Remember where you were when you heard bin Laden was dead? Most of us do. It was the night of May 2, 2011. Scores of Americans celebrated that night President Obama announced it live on all the networks. It was a unifying moment for the country.
Where are the photos of the raid, his body and the burial at sea?
The photos taken have been tightly kept under wraps citing national security and, if released, a clear and present danger to Americans home and abroad.
Government records indicate there are 52 images of bin Laden taken just after his death and when his body was aboard the USS Carl Vinson.
Now a conservative legal group, Judicial Watch, is demanding that these photos be released to the public.

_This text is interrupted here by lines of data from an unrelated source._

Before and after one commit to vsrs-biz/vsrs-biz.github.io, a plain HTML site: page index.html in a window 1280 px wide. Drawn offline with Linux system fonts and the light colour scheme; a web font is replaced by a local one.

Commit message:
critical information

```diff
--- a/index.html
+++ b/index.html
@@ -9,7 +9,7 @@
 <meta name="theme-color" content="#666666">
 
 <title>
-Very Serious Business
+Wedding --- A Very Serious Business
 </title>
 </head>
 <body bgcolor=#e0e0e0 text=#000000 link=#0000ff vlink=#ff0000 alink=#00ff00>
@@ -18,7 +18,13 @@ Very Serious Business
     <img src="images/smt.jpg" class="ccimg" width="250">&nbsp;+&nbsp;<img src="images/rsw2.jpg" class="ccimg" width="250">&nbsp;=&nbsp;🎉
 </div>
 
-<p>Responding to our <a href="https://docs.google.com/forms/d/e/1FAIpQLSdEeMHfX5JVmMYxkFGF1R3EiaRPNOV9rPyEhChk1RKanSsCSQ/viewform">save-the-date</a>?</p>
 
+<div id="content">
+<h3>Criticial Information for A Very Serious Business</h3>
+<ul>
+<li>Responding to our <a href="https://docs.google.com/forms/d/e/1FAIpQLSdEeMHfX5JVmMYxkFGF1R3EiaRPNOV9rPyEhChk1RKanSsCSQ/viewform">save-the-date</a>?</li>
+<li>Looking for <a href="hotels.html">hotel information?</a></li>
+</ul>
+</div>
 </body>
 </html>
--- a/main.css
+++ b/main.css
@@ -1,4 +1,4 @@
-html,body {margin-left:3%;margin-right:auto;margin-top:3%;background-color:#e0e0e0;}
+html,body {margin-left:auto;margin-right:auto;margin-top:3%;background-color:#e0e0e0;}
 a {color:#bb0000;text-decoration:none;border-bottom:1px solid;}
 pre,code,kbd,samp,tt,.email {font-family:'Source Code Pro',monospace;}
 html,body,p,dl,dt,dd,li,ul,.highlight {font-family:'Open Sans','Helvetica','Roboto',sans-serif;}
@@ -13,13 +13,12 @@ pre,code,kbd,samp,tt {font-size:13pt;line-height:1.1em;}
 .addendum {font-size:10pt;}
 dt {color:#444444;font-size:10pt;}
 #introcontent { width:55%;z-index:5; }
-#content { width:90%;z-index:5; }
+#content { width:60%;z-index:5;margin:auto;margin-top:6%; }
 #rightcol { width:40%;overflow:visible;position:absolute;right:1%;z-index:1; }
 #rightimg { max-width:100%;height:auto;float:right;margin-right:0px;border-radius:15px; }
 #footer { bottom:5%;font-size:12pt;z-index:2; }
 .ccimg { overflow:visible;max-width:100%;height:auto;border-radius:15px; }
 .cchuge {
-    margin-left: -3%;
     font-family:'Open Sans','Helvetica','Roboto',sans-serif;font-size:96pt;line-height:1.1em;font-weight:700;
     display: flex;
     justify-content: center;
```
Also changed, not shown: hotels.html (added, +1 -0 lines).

They contend that The Freedom of Information Act requires the government to release the pictures or better explain why the release of specific images would damage national security.
The government believes there are serious sensitivities concerning the death of bin Laden and that releasing the pictures could lead to violence against Americans.
With the airing of first anniversary TV specials on the raid and now the release of a major motion picture (Zero Dark Thirty), the public is more aware of what went on and wanting to see more.
A federal judge ruled in April 2012 that there were legitimate national security interests to deny disclosure.
The U.S. Court of Appeals is now considering this new request but mentioned the legitimate concern since there were previous incidents that led to violence in the Arab world and provided terrorists with fuel for propaganda (as did the treatment of prisoners at Abu Ghraib and Americans desecrating Qurans).
It was rumored by a member of Judicial Watch that President Obama is asking the courts to rewrite the Freedom of Information Act to allow his administration to withhold documents simply because their disclosure may cause controversy.
These photos would fall under that Act.
The killing of Osama is probably one of the reason Obama was re-elected.